* [Exercise objective]: Count the lines below that carry the word "shown". Answer with that number alone.

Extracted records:

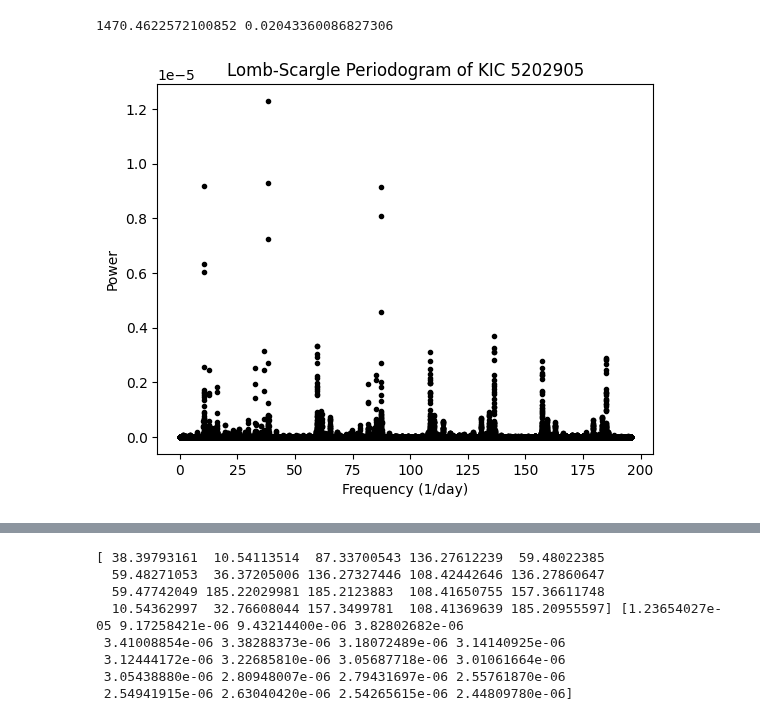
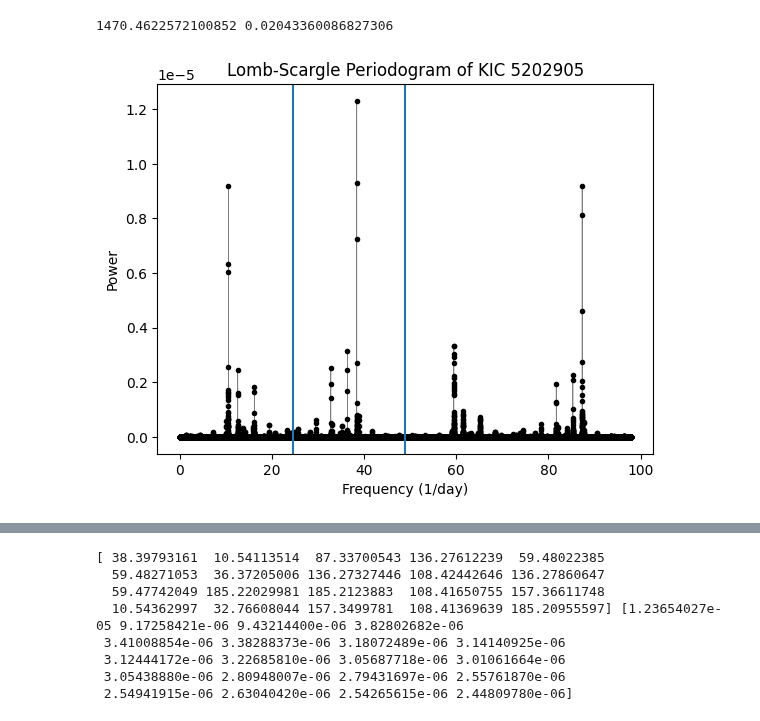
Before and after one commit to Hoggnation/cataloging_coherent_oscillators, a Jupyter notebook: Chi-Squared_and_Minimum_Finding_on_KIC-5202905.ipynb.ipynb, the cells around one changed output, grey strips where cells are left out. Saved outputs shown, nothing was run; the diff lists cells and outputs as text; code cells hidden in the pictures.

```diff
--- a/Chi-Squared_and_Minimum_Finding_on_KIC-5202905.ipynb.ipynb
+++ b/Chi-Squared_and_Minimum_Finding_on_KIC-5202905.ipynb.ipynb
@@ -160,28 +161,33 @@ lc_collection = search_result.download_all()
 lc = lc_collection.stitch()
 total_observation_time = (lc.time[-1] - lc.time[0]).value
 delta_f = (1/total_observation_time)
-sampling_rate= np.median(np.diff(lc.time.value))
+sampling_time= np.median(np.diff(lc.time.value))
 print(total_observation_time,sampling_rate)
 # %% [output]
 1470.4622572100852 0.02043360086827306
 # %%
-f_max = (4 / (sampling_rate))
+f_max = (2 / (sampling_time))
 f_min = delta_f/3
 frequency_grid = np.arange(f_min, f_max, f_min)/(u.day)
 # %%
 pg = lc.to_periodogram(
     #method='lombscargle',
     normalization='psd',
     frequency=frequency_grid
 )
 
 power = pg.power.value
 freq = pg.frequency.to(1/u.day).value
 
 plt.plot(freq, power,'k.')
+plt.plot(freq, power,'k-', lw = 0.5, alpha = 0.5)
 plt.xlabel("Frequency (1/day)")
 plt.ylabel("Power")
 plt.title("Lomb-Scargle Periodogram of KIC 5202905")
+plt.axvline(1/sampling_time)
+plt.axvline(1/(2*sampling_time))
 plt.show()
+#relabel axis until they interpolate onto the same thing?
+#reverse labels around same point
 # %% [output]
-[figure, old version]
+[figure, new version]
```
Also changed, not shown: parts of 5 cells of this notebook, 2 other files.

* [Solved problem]: 2